One of the advantages of tying flies, or making your own lures, is that it gives you something to do when you’re not fishing. I have long been addicted to the activity, though I have to admit I originally started as many have done in the mistaken belief that I would save money.
In principle I’m sure you could save money. But then you realize that the possibilities in creating your own fish foolers are virtually limitless. In purchasing ready-made lures, you face a simple consideration: Will the fish eat the lure?
That the fish will eat your own creation is a foregone conclusion. Why, I’m not exactly sure, but somewhere during the process you become dead certain that the lure you’re working on is a sure killer. The real problems you are now attempting to solve are far more subtle and exacting.
Creating a fly or lure that will provide a certain suggestive profile as you present it to a particular species of fish at a rip on a specific rocky point is an example. Developing a particular jig to reach an exact depth on a slacking tide as opposed to a full current tide is another.
Tying a fly or making a lure to catch a striper becomes a completely different endeavor from creating one to catch a bluefish. This in spite of the fact that both fish are attracted to the same prey in the same locations.
You begin to focus on a specific fish’s behavior. That a striped bass invariably strikes the head, or front half, of an intended baitfish while a bluefish will always strike the back half becomes integral to your creative approach.
As the variations multiply, the economic considerations of your endeavor are quickly forgotten in favor of more important issues. Your lure making suddenly registers the credo that darker colors must be on the top part of the bait, the lighter hues on the belly and red colors toward the front.
The bottom line, of course, in all this activity in the name of sport, is that it takes on a life of its own. It brings to your world of fishing another complete dimension of challenge and satisfaction … and you become a more complete angler.
If you are interested in taking up this pastime, or in becoming more involved than you are, there are a number of books and Internet sites on the subject. A search on lure making or fly tying will net you hundreds of helpful hits. Sport stores stock currently popular lure-making titles, as well as equipment and supplies to get started.
Tie-Fest Coming Soon
There is also a local lure-making and fishing exposition that has been growing in popularity over the past five or six years. Held in Queenstown just over the Bay Bridge, it is definitely worth attending.
Tony Friedrich and Ed Luccione, officers of the Kent Narrows Chapter of the Coastal Conservation Association, are again hosting the occasion, known as the Tie-Fest, at the Bay Country Moose Lodge, 6154 Main St., Queenstown.
Open to the public and free of charge, it’s scheduled this year for Saturday, February 24. The exposition opens at 10:30am; food and beverages are on hand. Queries on the net to firstname.lastname@example.org.
The general focus of the Tie-Fest is Chesapeake Bay and Mid-Atlantic saltwater light tackle and fly fishing, but freshwater is addressed as well.
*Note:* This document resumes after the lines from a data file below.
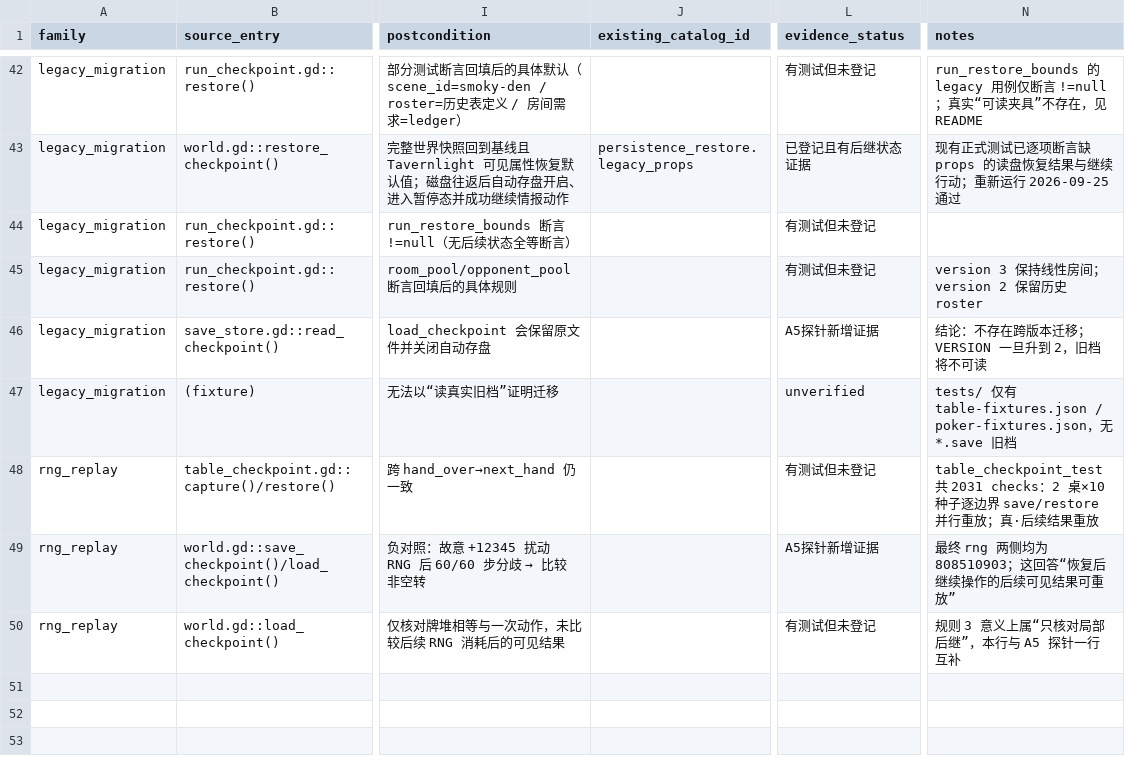
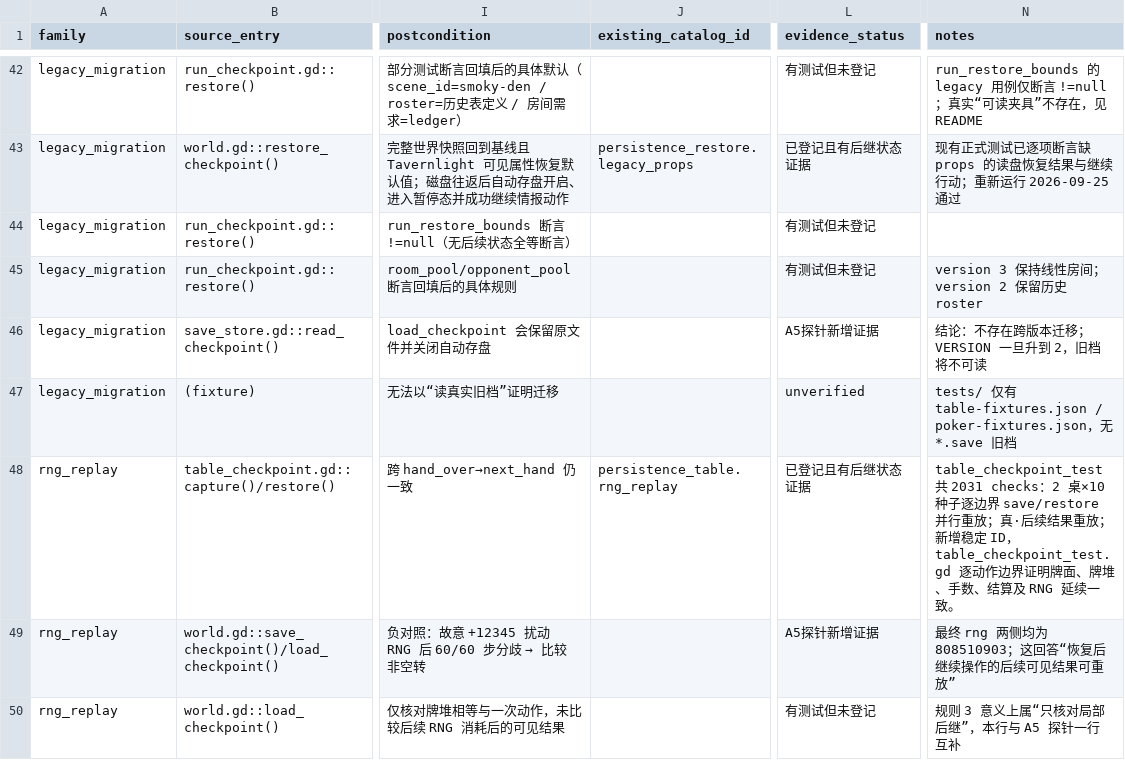
Before and after one commit to spring10-15/Texas-pub, a CSV file: docs/3d-production/external-handoff/A5-persistence-audit/outcomes.csv, drawn as a sheet; only a part is shown, gaps mark what is left out; the diff names each change by its address in the sheet, - before the commit and + after, or states it on an @@ line.

Commit message:
Catalog table checkpoint RNG replay

```diff
--- a/docs/3d-production/external-handoff/A5-persistence-audit/outcomes.csv
+++ b/docs/3d-production/external-handoff/A5-persistence-audit/outcomes.csv
-J48 (existing_catalog_id): (empty)
+J48 (existing_catalog_id): persistence_table.rng_replay
-L48 (evidence_status): 有测试但未登记
+L48 (evidence_status): 已登记且有后继状态证据
-N48 (notes): …重放
+N48 (notes): …重放；新增稳定 ID，table_checkpoint_test.gd 逐动作边界证明牌面、牌堆、手数、结算及 RNG 延续一致。
```
Also changed, not shown: 4 other files.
Destinations, applications and techniques discussed will be in a casual format, with information eminently transferable to all fishing styles.
This year, co-conspirators include superstar light-tackle fishing guides Brian Horsely and Sarah Gardner and tying gurus Bob Popovics, Steve Farrar and Brad Buzzi. Local experts and fanatics will also be there for information and consultation.
One of the best reasons to attend is just meeting other local anglers. This popular event is hosted and attended by people who love to fish; not only don’t they mind sharing what they know, they are eager to help you improve your game.
National tackle manufacturers will be represented this year, including Sage, St. Croix and Temple Fork. There will be raffles of tackle donated by these and other companies, plus raffles of lure-making equipment, supplies and donated guided fishing trips.
All proceeds go to the Maryland Artificial Reef Initiative, being championed by the Maryland Department of Natural Resources and the Coastal Conservation Association another good reason to be there (www.ccamd.org/MARI/MARI_home.htm).
Fish Are Biting
Chain pickerel continue to please anglers in the upper reaches of most Bay tributaries. Stories are multiplying of 20-fish days with brutes up to 24 inches. This is already stacking up to be the best season in memory, and mild weather is forecast for a return in February. Don’t miss the bite.